╭─ Records supplied

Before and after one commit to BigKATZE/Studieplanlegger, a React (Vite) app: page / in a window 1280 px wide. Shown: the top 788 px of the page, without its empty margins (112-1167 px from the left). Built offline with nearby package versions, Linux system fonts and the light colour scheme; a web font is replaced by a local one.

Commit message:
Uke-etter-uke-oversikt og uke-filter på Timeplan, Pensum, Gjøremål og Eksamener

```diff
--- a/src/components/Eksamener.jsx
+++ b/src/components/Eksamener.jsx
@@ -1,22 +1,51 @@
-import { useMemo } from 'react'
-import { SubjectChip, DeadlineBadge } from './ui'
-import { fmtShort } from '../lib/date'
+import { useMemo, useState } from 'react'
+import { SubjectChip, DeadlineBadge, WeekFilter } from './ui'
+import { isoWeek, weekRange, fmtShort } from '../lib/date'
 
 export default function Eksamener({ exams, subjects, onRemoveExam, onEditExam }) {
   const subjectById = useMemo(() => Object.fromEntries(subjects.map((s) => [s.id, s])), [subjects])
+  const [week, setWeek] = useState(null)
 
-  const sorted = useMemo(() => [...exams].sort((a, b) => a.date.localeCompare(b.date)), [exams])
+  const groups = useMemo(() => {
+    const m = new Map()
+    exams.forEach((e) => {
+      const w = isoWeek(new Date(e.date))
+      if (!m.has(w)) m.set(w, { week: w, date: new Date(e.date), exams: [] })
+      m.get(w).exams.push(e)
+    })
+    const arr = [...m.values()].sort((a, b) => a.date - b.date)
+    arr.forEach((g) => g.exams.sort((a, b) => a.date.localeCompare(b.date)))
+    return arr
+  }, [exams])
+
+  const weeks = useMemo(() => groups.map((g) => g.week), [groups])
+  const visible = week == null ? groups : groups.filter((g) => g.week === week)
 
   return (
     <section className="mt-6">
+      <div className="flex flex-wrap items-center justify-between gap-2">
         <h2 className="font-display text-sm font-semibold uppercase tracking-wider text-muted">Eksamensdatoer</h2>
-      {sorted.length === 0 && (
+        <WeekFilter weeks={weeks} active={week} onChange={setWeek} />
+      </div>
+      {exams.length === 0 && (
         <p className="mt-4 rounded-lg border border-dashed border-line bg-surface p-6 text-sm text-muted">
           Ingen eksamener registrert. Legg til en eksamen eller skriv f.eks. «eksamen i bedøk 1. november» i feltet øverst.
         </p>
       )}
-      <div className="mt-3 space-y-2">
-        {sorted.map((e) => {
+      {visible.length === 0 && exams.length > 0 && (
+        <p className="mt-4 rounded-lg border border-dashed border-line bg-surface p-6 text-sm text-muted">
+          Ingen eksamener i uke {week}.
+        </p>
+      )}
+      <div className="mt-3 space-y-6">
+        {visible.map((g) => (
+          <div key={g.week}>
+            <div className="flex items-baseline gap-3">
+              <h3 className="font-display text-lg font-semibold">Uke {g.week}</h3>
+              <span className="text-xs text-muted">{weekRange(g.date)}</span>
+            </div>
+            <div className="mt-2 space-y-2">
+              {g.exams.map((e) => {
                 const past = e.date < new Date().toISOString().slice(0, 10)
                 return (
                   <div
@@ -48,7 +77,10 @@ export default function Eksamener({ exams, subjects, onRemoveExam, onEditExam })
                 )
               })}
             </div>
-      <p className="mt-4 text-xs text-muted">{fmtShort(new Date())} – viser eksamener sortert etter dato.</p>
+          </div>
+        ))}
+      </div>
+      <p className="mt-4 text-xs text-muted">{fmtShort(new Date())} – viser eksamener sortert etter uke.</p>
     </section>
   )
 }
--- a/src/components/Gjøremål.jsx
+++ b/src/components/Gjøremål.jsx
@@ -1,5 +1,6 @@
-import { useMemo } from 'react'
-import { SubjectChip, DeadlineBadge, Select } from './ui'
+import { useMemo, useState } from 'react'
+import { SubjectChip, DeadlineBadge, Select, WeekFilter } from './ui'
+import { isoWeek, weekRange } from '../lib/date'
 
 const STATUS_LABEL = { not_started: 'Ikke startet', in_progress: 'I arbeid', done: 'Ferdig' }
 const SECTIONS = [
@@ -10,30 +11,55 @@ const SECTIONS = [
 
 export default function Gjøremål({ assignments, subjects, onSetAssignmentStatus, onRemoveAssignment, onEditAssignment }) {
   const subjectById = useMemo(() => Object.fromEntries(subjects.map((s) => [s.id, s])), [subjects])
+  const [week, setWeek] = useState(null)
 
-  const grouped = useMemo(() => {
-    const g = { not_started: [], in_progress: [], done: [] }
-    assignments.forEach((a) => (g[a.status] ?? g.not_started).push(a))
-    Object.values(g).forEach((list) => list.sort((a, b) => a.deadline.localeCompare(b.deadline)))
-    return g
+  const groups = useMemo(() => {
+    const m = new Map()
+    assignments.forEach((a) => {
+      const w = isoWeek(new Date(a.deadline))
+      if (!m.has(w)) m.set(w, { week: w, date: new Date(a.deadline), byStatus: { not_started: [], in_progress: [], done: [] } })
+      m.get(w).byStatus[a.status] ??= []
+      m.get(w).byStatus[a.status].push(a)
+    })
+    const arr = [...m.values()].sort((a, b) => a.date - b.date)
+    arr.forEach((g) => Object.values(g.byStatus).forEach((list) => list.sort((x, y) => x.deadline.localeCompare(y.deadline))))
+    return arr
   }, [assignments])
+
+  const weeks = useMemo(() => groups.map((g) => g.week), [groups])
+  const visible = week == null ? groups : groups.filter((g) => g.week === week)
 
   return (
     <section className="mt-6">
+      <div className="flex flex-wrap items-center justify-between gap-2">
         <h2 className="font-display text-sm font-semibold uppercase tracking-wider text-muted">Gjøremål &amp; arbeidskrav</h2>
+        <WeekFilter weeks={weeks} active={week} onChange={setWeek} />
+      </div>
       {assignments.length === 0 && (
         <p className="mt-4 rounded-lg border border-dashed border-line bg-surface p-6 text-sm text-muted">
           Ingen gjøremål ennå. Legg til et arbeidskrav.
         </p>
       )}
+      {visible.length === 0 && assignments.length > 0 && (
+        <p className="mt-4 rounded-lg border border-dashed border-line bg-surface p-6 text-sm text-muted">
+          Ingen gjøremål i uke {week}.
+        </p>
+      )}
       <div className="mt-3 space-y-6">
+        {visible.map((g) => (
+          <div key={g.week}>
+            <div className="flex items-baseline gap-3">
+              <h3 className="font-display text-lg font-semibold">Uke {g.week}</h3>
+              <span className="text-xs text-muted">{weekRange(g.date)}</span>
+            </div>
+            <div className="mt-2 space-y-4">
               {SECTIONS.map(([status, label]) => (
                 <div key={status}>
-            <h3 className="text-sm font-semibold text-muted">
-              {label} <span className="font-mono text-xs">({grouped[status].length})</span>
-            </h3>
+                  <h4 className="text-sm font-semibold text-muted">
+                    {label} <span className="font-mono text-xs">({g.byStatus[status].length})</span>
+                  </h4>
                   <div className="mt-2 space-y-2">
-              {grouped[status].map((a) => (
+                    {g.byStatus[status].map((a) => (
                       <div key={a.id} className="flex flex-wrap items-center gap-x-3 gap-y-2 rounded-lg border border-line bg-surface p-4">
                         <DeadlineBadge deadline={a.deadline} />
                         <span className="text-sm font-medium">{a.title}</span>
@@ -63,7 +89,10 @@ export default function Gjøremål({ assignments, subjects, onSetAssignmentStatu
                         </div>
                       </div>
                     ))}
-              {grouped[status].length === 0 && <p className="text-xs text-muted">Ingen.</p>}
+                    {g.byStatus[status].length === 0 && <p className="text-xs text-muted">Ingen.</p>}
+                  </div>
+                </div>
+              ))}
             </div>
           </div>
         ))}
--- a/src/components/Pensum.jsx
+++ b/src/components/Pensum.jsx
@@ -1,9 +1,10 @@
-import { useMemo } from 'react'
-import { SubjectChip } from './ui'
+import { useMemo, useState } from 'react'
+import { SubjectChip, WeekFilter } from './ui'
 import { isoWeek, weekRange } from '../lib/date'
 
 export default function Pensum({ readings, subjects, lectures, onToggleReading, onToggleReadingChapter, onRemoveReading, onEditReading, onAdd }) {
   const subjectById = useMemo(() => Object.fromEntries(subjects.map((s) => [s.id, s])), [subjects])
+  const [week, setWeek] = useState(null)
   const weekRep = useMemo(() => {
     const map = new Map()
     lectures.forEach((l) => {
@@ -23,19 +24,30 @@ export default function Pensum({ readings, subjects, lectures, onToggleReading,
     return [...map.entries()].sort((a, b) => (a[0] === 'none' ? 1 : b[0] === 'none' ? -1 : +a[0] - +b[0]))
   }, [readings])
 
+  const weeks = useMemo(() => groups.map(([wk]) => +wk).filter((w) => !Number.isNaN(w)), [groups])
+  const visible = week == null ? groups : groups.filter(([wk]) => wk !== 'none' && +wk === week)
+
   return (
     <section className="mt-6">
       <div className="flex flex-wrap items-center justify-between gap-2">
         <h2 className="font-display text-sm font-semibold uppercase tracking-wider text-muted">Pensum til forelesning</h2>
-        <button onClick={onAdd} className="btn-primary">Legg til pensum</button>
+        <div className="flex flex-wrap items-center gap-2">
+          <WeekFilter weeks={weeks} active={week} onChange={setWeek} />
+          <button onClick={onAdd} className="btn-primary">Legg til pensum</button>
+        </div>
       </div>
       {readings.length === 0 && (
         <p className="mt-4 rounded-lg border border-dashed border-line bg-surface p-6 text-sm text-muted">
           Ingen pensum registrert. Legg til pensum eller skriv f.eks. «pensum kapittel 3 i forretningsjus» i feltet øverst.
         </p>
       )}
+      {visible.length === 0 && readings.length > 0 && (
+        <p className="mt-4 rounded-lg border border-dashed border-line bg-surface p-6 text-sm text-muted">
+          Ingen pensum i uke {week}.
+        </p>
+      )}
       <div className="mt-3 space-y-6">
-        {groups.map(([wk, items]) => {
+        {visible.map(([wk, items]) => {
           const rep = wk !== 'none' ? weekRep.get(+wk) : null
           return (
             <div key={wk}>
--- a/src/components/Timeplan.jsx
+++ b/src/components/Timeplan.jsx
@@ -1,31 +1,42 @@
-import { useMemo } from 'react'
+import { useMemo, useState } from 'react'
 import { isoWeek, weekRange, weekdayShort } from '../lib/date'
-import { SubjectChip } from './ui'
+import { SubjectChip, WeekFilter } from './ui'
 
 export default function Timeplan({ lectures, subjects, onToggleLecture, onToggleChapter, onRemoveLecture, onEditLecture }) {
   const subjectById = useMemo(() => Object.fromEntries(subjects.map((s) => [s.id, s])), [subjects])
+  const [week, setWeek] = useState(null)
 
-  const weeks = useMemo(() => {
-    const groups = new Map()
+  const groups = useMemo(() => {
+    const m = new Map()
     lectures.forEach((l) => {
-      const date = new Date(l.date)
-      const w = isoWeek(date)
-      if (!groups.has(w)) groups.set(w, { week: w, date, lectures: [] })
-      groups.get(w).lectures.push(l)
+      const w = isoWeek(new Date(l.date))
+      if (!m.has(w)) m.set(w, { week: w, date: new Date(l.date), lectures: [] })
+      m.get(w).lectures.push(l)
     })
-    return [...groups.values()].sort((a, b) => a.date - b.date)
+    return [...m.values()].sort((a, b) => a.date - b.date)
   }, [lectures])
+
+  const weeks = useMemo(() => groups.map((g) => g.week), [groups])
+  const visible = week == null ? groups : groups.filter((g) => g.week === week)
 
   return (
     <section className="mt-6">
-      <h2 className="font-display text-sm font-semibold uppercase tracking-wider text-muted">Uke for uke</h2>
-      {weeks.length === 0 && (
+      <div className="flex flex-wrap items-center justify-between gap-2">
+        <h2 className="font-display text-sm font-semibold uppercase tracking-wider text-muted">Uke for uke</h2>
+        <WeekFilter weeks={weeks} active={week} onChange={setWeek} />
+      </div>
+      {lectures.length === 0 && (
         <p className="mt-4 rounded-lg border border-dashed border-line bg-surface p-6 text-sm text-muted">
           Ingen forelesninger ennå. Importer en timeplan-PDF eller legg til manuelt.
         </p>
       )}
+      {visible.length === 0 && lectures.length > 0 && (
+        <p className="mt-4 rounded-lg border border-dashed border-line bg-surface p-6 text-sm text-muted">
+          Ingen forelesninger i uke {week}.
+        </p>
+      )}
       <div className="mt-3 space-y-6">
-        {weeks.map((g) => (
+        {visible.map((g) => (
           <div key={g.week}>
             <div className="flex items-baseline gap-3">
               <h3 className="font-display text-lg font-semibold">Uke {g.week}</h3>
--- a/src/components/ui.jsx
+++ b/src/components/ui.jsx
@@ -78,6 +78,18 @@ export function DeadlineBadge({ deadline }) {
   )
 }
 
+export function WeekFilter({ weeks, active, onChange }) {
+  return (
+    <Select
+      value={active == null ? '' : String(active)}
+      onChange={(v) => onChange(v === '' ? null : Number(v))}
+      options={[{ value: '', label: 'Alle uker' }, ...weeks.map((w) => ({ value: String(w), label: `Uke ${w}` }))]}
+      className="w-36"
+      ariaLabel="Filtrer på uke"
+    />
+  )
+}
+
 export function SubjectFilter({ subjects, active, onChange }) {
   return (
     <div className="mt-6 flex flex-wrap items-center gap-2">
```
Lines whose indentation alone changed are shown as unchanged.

╰─

● What the task requires
Look through the data and gather every line with the string "ennå" in it.

● Problem solution
           Ingen gjøremål ennå. Legg til et arbeidskrav.
           Ingen forelesninger ennå. Importer en timeplan-PDF eller legg til manuelt.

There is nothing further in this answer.